*Task*
Your answer should be every line of the records that contains the word "figures", copied as it stands.

Structured diff data
· · · · ·

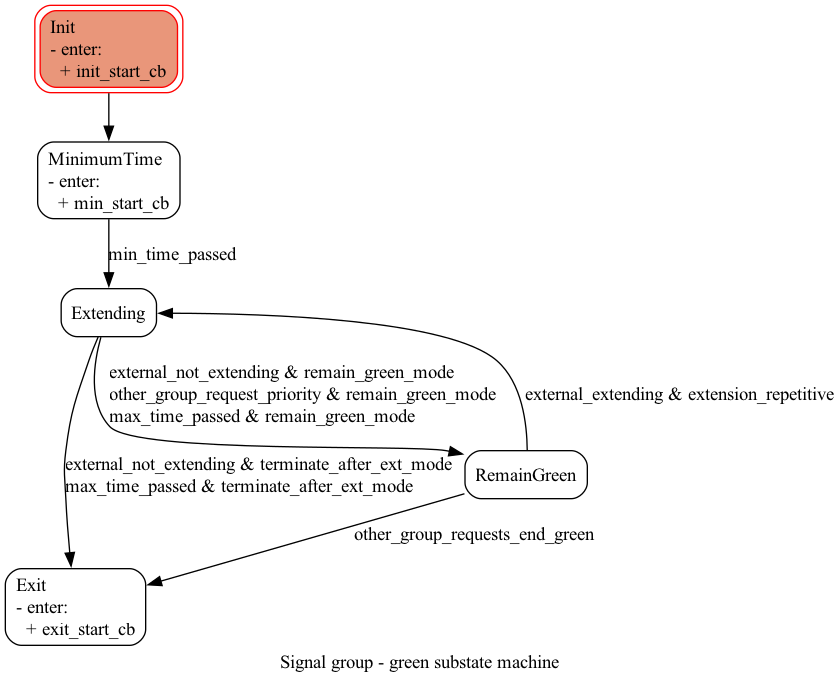
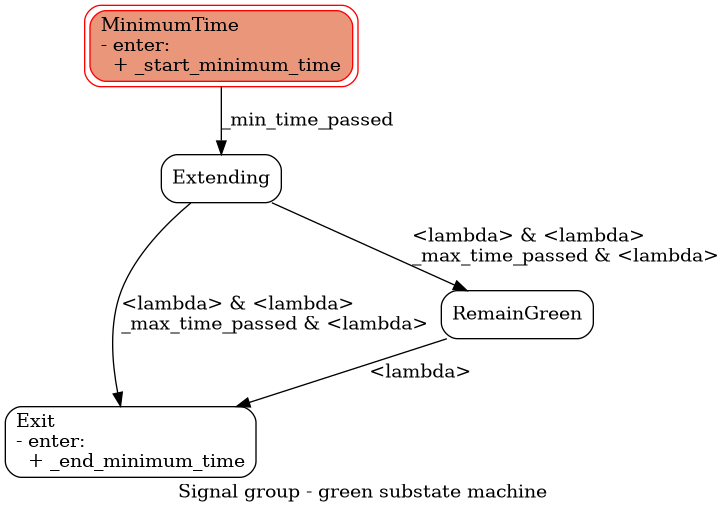
Re-verify signal_group_operation.md against the rewritten machine
The rewrite changed the machine: the Init substates are gone
(phases start in MinimumTime), Red's CanEnd/ForceGreen became
WaitRequestAndPermission/EndingConflicts with reworked conditions,
Green's green_end modes became the remain_green flag with no
repetitive-extension return path, and the request/extend inputs moved
from group properties to attached requester and extender objects.

Rewrote the phase walkthroughs and the Interfaces section accordingly,
regenerated all five diagrams from the new machine, and switched the
generation instructions to the module-form uv command with a YAML conf
(noting the graphviz system dependency and the <lambda> guard labels).

Also fixes draw_submachine_graphs(), which still referenced the
pre-rewrite submachine attribute names and crashed - needed to
regenerate the per-phase figures.

Changed region(s): [[0.0, 0.0, 1.0, 0.9981], [0.3945, 0.4366, 0.5462, 0.499], [0.3945, 0.4055, 0.4248, 0.4366]]

diff --git a/services/control_engine/src/signal_group.py b/services/control_engine/src/signal_group.py
@@ -543,10 +543,10 @@ def draw_submachine_graphs():
     with _graph_capable():
         sg = _build_signal_group()
         submachines = {
-            "red": sg.group_based_red,
-            "amber_red": sg.fixed_amber_red,
-            "green": sg.va_green,
-            "amber": sg.fixed_amber,
+            "red": sg._red_state,
+            "amber_red": sg._amber_red_state,
+            "green": sg._green_state,
+            "amber": sg._amber_state,
         }
         for name, machine in submachines.items():
             _style_diagram(machine, f"Signal group - {name} substate machine")

diff --git a/services/control_engine/doc/signal_group_operation.md b/services/control_engine/doc/signal_group_operation.md
@@ -15,23 +15,32 @@ The diagrams in this document are generated directly from the `transitions`-base
 state machine implementation in `signal_group.py`, so they always reflect the
 actual code rather than a hand-drawn approximation of it.
 
-From the repository root, with a controller config file (e.g. one of the files
-under `models/`, or your own):
+From the repository root, with a YAML controller configuration (e.g. one of the
+files under `models/`, or your own):
 
 ```
 mkdir -p tmp
 
 # Full ring: all four phases in one diagram
-pipenv run python services/control_engine/src/signal_group.py --conf-file models/test/simple/contr.json
+uv run python -m services.control_engine.src.signal_group --conf-file models/test/simple/contr.yaml
 
 # One diagram per phase (Red, AmberRed, Green, Amber)
-pipenv run python services/control_engine/src/signal_group.py --submachines --conf-file models/test/simple/contr.json
+uv run python -m services.control_engine.src.signal_group --submachines --conf-file models/test/simple/contr.yaml
 ```
+
+Generating the diagrams needs the `graphviz` system package (the `dot`
+command) in addition to the Python dependencies.
 
 The full ring is written to `tmp/ring.png`, and the per-phase diagrams to
 `tmp/ring_red.png`, `tmp/ring_amber_red.png`, `tmp/ring_green.png` and
-`tmp/ring_amber.png`. It always diagrams the first signal group listed under
-`controller.signal_groups` in the given config file.
+`tmp/ring_amber.png`. It always diagrams one signal group of the first
+controller listed under `clockwork.controllers` in the given configuration
+file.
+
+Where an arrow's guard is implemented as a named condition method, the label
+shows its name (e.g. `_min_time_passed`); guards implemented as inline
+lambdas show as `<lambda>` on the diagram - the sections below spell out what
+each of those conditions is.
 
 ## Operation
 
@@ -40,111 +49,102 @@ The full ring is written to `tmp/ring.png`, and the per-phase diagrams to
 ![Full signal group ring](figures/full_signalgroup_ring.png)
 
 The signal group cycles through Red, AmberRed, Green and Amber in a fixed order -
-there is no other possible sequence. Each of the four phases is its own nested
-state machine, shown individually below.
-
-Every arrow in the diagrams below is a `next_state` transition. Where an arrow
-has no label, the transition is unconditional (it fires as soon as the
-previous state's entry logic runs); where it has a label, that label is the
-guard condition that must become true before the transition fires. Making
-these conditions explicit here - even for the simple phases - is meant to
-match exactly what the diagrams show, since it's easy to assume a phase like
-AmberRed is "just a timer" without naming what actually ends it.
+there is no other possible sequence. Every transition is a `next_state`
+transition, fired on every controller tick; a transition happens when its
+guard conditions are true. Each of the four phases is its own nested state
+machine: AmberRed and Amber are plain fixed-time phases (`FixedTime`), Red
+adds the group-based green-start logic (`GroupBasedRed`), and Green adds the
+extension logic (`ExtendedGreen`).
 
 ### AmberRed
 
 ![AmberRed substate machine](figures/signalgroup_ring_amber_red.png)
 
-AmberRed is one of the simple phases: `Init` moves unconditionally to
-`MinimumTime`, which runs a minimum time that, in this phase, is also its
-maximum time. `MinimumTime` moves to `Exit` once the `min_time_passed`
-condition becomes true, ending the phase.
+AmberRed is one of the simple phases: it starts in `MinimumTime`, which runs
+a minimum time that, in this phase, is also its maximum time (`min_amber_red`
+in the configuration). `MinimumTime` moves to `Exit` once `_min_time_passed`
+becomes true, ending the phase.
 
 ### Amber
 
 ![Amber substate machine](figures/signalgroup_ring_amber.png)
 
-Amber works the same way as AmberRed: `Init` moves unconditionally to
-`MinimumTime`, and `MinimumTime` moves to `Exit` once `min_time_passed` is
-true - again, minimum time and maximum time are the same here.
+Amber works the same way as AmberRed: `MinimumTime` moves to `Exit` once
+`_min_time_passed` is true - again, minimum time and maximum time are the
+same here (`min_amber`).
 
 ### Red
 
 ![Red substate machine](figures/signalgroup_ring_red.png)
 
-Red is more complex than the other two fixed-time phases:
+Red (`GroupBasedRed`) is more complex than the two fixed-time phases:
 
-- `Init` moves unconditionally to `MinimumTime`, same as AmberRed and Amber.
-- `MinimumTime` moves to `CanEnd` once `min_time_passed` is true.
-- `CanEnd` moves to `ForceGreen` once `has_green_request & has_green_permission`
-  is true - i.e. the signal group has a green request and the controller has
-  given it permission to go green.
-- In `ForceGreen`, the controller attempts to end any conflicting green
-  groups. `ForceGreen` moves to `WaitIntergreen` once `all_conflicts_red` is
-  true, meaning those conflicting groups have actually turned red.
-- `WaitIntergreen` is the all-red time; it moves to `Exit`, ending the Red
-  phase, once `intergreens_passed` is true.
+- `MinimumTime` moves to `WaitRequestAndPermission` once `_min_time_passed`
+  is true (`min_red`). Entering `WaitRequestAndPermission` also clears any
+  leftover end-green request on the group.
+- `WaitRequestAndPermission` moves to `EndingConflicts` once the group both
+  has a green request (`is_requesting`) and the controller has given it
+  permission to go green (`green_permission`).
+- On entering `EndingConflicts` the group requests all of its conflicting
+  groups to end their greens (`end_conflict_greens()`). It moves on to
+  `WaitIntergreen` once no conflicting group is blocking anymore
+  (`conflict_group_blocking()` is false), meaning the conflicts have left
+  their Green/Amber states.
+- `WaitIntergreen` waits for the intergreen times towards the conflicting
+  groups to pass; it moves to `Exit`, ending the Red phase, once
+  `_intergreens_passed` is true. From this point on the transition to green
+  can no longer be blocked.
 
 ### Green
 
 ![Green substate machine](figures/signalgroup_ring_green.png)
 
-Green starts the same way as the other phases, but what happens after the
-minimum time depends on configuration (the `green_end` setting) as well as
-the status of external signals (extensions):
+Green (`ExtendedGreen`) starts the same way as the other phases, but what
+happens after the minimum time depends on the group's extenders and the
+`remain_green` configuration setting:
 
-- `Init` moves unconditionally to `MinimumTime`, same as the other phases.
-- `MinimumTime` moves to `Extending` once `min_time_passed` is true. Every
-  green phase always passes through `Extending`, regardless of mode.
-- From `Extending`, what happens next depends on `green_end`:
-  - In **"terminate after ext" mode** (`terminate_after_ext_mode`), green
-    always stops when either the extensions end
-    (`external_not_extending & terminate_after_ext_mode`) or the maximum
-    green time is reached (`max_time_passed & terminate_after_ext_mode`) -
-    both move straight to `Exit`.
-  - In **"remain green" mode** (`remain_green_mode`), `Extending` moves to
-    `RemainGreen` instead of `Exit` - in this mode the phase never exits
-    directly from `Extending`. This happens on any of three conditions:
-    extensions have ended (`external_not_extending & remain_green_mode`),
-    another group has priority (`other_group_request_priority &
-    remain_green_mode`, e.g. a public transport priority request), or the
-    maximum time has passed (`max_time_passed & remain_green_mode`).
-- `RemainGreen` moves to `Exit` once `other_group_requests_end_green` is
-  true - in practice, a conflicting group wants to start its own green and
-  cannot do so until this group ends its green.
-- If `extension_repetitive` mode is on and an external extension restarts
-  (`external_extending & extension_repetitive`), `RemainGreen` can also
-  move back to `Extending`.
+- `MinimumTime` moves to `Extending` once `_min_time_passed` is true
+  (`min_green`). Every green phase always passes through `Extending`.
+- From `Extending`, what happens next depends on `remain_green`:
+  - With `remain_green: false`, green ends when the extenders stop extending
+    (`is_extending` becomes false) or when the maximum green time is reached
+    (`_max_time_passed`, `max_green`) - both move straight to `Exit`.
+  - With `remain_green: true`, the same two conditions move to `RemainGreen`
+    instead: the group keeps a passive green after its extensions end.
+- `RemainGreen` moves to `Exit` once a conflicting group requests this group
+  to end its green (`end_green_requested`, set by the conflicting group's
+  `end_conflict_greens()` when it starts its own green process) - in
+  practice, the group stays green until someone else needs the right of way.
 
 ## Interfaces
 
-Signal groups generally operate independently of each other, and change state
-automatically within `tick()` (`SignalGroup.tick()`, `signal_group.py`)
-whenever their conditions are met - `tick()` simply calls `next_state()` on
-every time step, which fires whichever `next_state` transition (if any) has
-its guard condition currently true.
+Signal groups generally operate independently of each other, and change
+state automatically within `tick()` (`SignalGroup.tick()`,
+`signal_group.py`): every tick first updates the group's requesters and
+extenders, then calls `next_state()`, which fires whichever `next_state`
+transition (if any) has its guard conditions currently true.
 
-Some of these conditions are purely clock-driven, such as `min_time_passed`
-and `intergreens_passed` above. Many others, however, depend on external
-input variables that get set from outside the state machine - namely:
+Some of the conditions are purely clock-driven, such as `_min_time_passed`
+and `_intergreens_passed` above. The others depend on objects attached to
+the group from the outside:
 
-- **Request green** - whether there is demand for green time for this group.
-  Exposed as the `SignalGroup.request_green` property (backed by
-  `_request_green`), set from outside the group (e.g. by detections). Read by
-  the `has_green_request()` condition function, which is what actually feeds
-  the `CanEnd -> ForceGreen` transition in the Red substate machine.
-- **Extend** - whether there is demand to extend the green for this group.
-  This isn't a plain flag on `SignalGroup` itself: it comes from an external
-  extender object - `SignalGroup.extender` (an `Extender`) and/or
-  `SignalGroup.e3extender` (an `e3Extender`), both defined in `extender.py` -
-  each of which exposes its own `extend` property. The `external_extending()`
-  condition in the Green substate machine (`VehicleActuated`) reads
-  `self.group.extender.extend` and `self.group.e3extender.extend` and is true
-  if either extender is requesting an extension.
-- **Permission to go green** - whether the traffic controller allows this
-  group to start green if it has a request. This exists to coordinate the
-  order in which groups go green when several of them want to at the same
-  time. Exposed as the `SignalGroup.permit_green` property (backed by
-  `_permit_green`), set by the controller. Read by the `has_green_permission()`
-  condition function, alongside `has_green_request()`, for the same
-  `CanEnd -> ForceGreen` transition.
+- **Requesters** (`requesters/`) decide whether there is demand for green
+  time. The group's `is_requesting` property is true if any of its
+  requesters is requesting - or always, if the group is configured with
+  `constant_request`. Current requester types are the presence requester
+  (demand while a detector is occupied) and the trigger requester (demand
+  latched by a detector pulse until served). This feeds the
+  `WaitRequestAndPermission -> EndingConflicts` transition in Red.
+- **Extenders** (`extenders/`) decide whether the active green should
+  continue. The group's `is_extending` property is true if any of its
+  extenders is extending. Current extender types are the gap-seeking
+  extender (extends while vehicles keep arriving within the gap time) and
+  the smart extender. This feeds the `Extending` transitions in Green.
+- **Permission to go green** (`green_permission`) - whether the controller
+  allows this group to start green if it has a request. This coordinates
+  the order in which groups go green when several of them want to at the
+  same time: the phase ring controller
+  (`signal_group_controller.py`) grants and revokes it per main phase.
+- **End-green request** (`end_green_requested`) - set on this group by a
+  conflicting group that is starting its own green process; it ends this
+  group's `RemainGreen` state.
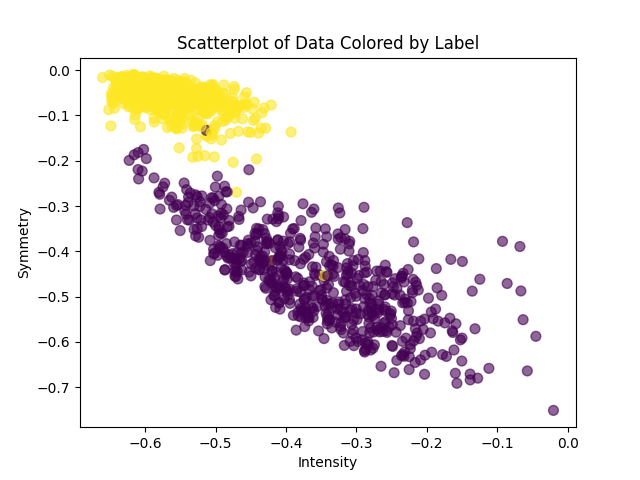
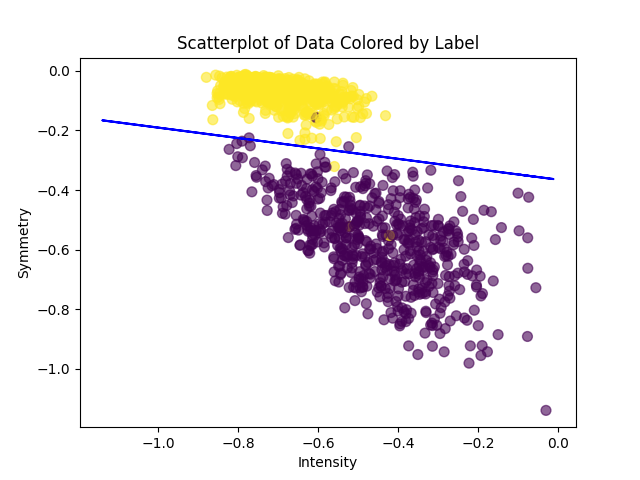
Visualization of line

diff --git a/HW2/code/main.py b/HW2/code/main.py
@@ -31,7 +31,7 @@ def visualize_features(X, y):
     plt.ylabel('Symmetry')
     plt.title('Scatterplot of Data Colored by Label')
 
-    # Show plot
+    # Save plot
     plt.savefig('scatterplot.png')
     plt.close()
     # For each pair (X[1, i], X[2, i]), it will be colored according to the label y[i].
@@ -39,7 +39,7 @@ def visualize_features(X, y):
 
     ### END YOUR CODE
 
-def visualize_results(X, y):
+def visualize_result(X, y, W):
     '''This function is used to plot a 2-D scatter plot of training features. 
 
     Args:
@@ -56,13 +56,15 @@ def visualize_results(X, y):
 	# the intensity of each sample, X[1] will be the symmetry of each sample.
     X = X.T
     scatter = plt.scatter(X[0], X[1], c=y, cmap='viridis', s=50, alpha=0.6)
+    b, w1, w2 = W
+    x2 = -(w1 * X[1] + b) / w2
+    plt.plot(X[1], x2, "b-")
 
     # Add labels and title
     plt.xlabel('Intensity')
     plt.ylabel('Symmetry')
     plt.title('Scatterplot of Data Colored by Label')
-
-    # Show plot
+    # Save plot
     plt.savefig('scatterplot.png')
     plt.close()
     # For each pair (X[1, i], X[2, i]), it will be colored according to the label y[i].
@@ -173,10 +175,10 @@ def main():
     ### END YOUR CODE
 
     # Visualize the your 'best' model after training.
-    visualize_result(train_X[:, 1:3], train_y, logisticR_classifier.get_params())
 
     ### YOUR CODE HERE
-
+    logisticR_classifier.fit_SGD(train_X, train_y)
+    visualize_result(train_X[:, 1:3], train_y, logisticR_classifier.get_params())
     ### END YOUR CODE
 
     # Use the 'best' model above to do testing. Note that the test data should be loaded and processed in the same way as the training data.

diff --git a/HW2/code/DataReader.py b/HW2/code/DataReader.py
@@ -65,9 +65,6 @@ def prepare_X(raw_X):
 	### YOUR CODE HERE
     X = np.array([bias, intensity_field, symmetry_field]).T
 	### END YOUR CODE
-    for i, x in enumerate(X):
-         X[i] = x/np.linalg.norm(x)
-         
     return X
 
 def prepare_y(raw_y):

· · · · ·

*Written response*
regenerate the per-phase figures.
 ![Full signal group ring](figures/full_signalgroup_ring.png)
 ![AmberRed substate machine](figures/signalgroup_ring_amber_red.png)
 ![Amber substate machine](figures/signalgroup_ring_amber.png)
 ![Red substate machine](figures/signalgroup_ring_red.png)
 ![Green substate machine](figures/signalgroup_ring_green.png)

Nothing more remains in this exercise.